The Lehman Brothers, an investment banking firm filed for bankruptcy in September of 2008 due to poor financial choices. The company made many bad decisions because of their greed and unethical decision to manipulate the books. The lack of success by the Lehman Brothers shows that it is imperative to be self-evident with financial reporting. The bankruptcy shows that they failed to use factual figures by disguising their actual financial position. The analysis of the Lehman Brothers will show the acts of unethical financial reporting and the effect it had on this financial banking firm.
The trouble for the Lehman Brothers became apparent around the time the housing bubble burst. Lehman acquired more risk, ignoring the truth and began eliminating assets that were overvalued. They did not want to lose confidence from the investors, so they reported assets that had little to no value. “Lehman Brothers balance sheet grew rapidly beginning in 2006, and included many long-term investments financed through short-term borrowing”. (Examiners report, 2010 Vol. 1 pp.3-4) The unethical approach Lehman took by manipulating the books would lead any financial company to ruins.
The repo 105 transactions that Lehman Brothers used accounted for sales, which permitted them to remove some assets and liabilities from the balance sheet; causing their leverage ratio to be lowered.
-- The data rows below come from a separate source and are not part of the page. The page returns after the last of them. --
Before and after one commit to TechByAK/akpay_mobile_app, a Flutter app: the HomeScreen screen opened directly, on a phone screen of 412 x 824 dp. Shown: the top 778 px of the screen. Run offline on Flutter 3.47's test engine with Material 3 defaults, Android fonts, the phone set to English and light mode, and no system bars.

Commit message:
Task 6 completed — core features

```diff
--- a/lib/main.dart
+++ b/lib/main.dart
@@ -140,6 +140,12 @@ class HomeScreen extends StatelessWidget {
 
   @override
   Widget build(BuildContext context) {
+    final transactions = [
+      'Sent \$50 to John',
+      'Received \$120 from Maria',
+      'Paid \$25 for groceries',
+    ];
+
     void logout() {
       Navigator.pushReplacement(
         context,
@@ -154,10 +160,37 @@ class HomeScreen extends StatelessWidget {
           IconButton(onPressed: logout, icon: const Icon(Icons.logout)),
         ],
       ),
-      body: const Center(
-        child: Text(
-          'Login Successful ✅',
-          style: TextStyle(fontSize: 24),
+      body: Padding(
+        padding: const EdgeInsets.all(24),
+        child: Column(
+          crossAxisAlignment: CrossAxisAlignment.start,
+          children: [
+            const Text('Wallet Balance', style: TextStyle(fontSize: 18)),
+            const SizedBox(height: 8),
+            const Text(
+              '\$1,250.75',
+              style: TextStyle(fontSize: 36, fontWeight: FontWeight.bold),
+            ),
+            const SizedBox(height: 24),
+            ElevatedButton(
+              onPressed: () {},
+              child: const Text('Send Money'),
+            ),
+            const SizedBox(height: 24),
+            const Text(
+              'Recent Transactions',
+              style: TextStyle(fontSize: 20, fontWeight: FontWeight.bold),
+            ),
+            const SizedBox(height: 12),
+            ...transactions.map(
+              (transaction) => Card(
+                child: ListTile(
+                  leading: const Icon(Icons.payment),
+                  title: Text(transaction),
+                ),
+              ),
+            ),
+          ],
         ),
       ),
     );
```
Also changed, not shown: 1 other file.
Lehman elevated their repo 105 transactions around quarterly reporting to the (SEC) Securities and Exchange Commission to minimize leverage ratios. By doing this they showed compelling financial positions that actually did not prevail. Lehman collected cash by signing a short-term note payable and promised assets as ancillary for the loan. Lehman continued to secure more repo 105 transactions to pay off different liabilities, which allowed them to decrease assets and liabilities.
Ernst & Young was accountable for accepting the significance of the leverage ratios. They were advised to look into allegations concerning ethic violations linked to accounting issues. Ernst & Young met with the Audit Committee regarding the financial statements of Lehman Brothers, but did not disclose any accusations in regards to the excessive repo 105...